Aim of the task:
In the data below, count every line that holds the string "circle" and reply with the number alone.

Material for this exercise:
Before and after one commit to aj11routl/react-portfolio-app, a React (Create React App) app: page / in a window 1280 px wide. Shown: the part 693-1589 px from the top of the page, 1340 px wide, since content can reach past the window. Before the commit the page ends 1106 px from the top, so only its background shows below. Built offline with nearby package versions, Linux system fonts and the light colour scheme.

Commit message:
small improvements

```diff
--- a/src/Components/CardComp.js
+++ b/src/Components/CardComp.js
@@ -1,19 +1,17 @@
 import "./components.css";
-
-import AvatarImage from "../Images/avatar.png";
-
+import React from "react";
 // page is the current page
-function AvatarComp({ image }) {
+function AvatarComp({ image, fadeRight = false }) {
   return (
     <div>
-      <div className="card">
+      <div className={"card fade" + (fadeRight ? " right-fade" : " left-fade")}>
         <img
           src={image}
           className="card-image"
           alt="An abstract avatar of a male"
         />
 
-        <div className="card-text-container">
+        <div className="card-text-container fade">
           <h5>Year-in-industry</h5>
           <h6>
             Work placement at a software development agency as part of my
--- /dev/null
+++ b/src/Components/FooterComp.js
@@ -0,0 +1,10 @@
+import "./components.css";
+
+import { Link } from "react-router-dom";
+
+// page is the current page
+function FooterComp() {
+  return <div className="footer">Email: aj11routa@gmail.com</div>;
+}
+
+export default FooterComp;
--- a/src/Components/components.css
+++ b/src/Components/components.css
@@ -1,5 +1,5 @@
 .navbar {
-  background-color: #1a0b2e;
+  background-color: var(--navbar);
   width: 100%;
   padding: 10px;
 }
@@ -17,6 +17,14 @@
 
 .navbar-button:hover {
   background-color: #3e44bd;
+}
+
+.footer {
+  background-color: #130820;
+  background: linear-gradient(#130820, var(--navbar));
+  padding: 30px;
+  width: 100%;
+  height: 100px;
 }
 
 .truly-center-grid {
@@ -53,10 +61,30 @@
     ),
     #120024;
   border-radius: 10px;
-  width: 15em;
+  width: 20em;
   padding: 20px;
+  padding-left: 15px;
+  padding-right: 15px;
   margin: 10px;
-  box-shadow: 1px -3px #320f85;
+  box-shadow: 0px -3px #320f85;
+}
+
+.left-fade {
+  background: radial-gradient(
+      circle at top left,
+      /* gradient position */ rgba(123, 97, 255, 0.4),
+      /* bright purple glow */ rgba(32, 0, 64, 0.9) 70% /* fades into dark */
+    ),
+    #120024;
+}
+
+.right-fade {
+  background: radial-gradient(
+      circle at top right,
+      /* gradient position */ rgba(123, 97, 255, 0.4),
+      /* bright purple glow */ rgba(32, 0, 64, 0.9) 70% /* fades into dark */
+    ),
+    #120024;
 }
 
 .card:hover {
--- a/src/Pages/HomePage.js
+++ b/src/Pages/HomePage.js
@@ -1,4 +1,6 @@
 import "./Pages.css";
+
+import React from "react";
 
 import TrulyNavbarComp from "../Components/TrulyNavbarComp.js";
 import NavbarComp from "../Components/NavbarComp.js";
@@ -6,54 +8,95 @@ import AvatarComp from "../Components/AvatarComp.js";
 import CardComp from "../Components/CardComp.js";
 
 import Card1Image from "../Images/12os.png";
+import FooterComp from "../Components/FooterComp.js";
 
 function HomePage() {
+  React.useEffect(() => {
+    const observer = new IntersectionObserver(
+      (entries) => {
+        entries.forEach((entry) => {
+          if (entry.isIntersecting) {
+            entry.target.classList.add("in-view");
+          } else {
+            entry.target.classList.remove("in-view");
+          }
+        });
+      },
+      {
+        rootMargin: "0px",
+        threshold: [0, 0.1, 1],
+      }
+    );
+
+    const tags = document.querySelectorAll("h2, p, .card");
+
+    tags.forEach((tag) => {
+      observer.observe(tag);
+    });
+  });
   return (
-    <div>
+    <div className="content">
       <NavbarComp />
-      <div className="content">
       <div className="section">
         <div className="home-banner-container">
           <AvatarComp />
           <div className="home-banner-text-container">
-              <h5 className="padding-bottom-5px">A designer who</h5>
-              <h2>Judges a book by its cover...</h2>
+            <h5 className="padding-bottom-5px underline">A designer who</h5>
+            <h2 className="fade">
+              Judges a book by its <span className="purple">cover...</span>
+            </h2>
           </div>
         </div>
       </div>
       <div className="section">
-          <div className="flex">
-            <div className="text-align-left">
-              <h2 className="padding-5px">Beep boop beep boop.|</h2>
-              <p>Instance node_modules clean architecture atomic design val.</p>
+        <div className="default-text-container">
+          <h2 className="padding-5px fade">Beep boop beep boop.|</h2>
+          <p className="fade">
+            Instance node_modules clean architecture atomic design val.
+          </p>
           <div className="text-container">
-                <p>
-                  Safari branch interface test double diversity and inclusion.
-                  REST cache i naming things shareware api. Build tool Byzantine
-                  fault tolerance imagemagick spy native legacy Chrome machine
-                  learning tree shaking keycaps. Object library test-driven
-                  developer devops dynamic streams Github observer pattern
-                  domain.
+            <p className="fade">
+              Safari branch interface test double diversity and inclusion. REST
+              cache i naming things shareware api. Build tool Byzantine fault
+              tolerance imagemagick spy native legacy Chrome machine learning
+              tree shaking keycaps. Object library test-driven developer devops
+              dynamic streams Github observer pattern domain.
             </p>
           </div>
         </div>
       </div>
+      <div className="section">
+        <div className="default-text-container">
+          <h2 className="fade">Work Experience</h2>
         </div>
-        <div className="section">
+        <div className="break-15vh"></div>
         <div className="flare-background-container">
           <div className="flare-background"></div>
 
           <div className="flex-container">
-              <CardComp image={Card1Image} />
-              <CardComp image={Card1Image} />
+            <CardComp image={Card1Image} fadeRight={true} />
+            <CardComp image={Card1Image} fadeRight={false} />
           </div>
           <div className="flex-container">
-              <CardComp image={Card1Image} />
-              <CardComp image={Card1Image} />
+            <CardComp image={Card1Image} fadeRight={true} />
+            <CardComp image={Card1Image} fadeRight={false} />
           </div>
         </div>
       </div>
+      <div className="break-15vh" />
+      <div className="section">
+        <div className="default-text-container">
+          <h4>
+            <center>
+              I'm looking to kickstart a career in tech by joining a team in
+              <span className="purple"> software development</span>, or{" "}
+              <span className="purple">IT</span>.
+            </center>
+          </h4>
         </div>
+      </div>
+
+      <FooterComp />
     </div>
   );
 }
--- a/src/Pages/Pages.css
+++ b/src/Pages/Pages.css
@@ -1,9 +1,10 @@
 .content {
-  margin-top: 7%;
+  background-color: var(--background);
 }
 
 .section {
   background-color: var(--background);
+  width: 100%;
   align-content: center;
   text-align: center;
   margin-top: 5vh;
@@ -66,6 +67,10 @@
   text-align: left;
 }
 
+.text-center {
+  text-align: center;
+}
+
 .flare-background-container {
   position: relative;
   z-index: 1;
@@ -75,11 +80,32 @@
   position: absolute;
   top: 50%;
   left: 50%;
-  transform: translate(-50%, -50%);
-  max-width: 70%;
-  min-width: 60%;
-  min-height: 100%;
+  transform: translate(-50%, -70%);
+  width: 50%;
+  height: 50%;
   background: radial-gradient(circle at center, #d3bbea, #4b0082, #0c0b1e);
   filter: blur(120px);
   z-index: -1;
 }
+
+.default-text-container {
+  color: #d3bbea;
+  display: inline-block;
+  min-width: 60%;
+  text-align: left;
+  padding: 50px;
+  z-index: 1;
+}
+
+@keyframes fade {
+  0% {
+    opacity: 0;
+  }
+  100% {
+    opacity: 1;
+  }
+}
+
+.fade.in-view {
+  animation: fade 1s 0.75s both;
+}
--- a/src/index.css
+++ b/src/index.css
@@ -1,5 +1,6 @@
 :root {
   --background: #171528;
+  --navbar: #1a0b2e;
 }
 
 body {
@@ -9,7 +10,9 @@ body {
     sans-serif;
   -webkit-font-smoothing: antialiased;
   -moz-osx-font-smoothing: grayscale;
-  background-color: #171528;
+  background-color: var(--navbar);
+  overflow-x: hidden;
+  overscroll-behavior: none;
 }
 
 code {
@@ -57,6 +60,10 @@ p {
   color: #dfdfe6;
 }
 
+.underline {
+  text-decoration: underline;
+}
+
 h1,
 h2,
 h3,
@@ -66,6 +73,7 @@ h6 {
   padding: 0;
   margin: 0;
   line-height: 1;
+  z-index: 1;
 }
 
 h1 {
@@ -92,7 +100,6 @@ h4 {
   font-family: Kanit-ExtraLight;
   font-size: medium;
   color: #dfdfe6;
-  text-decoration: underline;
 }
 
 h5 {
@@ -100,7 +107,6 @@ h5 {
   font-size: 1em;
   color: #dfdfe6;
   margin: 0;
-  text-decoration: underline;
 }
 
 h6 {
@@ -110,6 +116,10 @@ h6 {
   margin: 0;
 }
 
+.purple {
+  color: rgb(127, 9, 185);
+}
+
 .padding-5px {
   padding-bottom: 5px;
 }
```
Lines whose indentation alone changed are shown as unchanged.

Solution to the problem:
3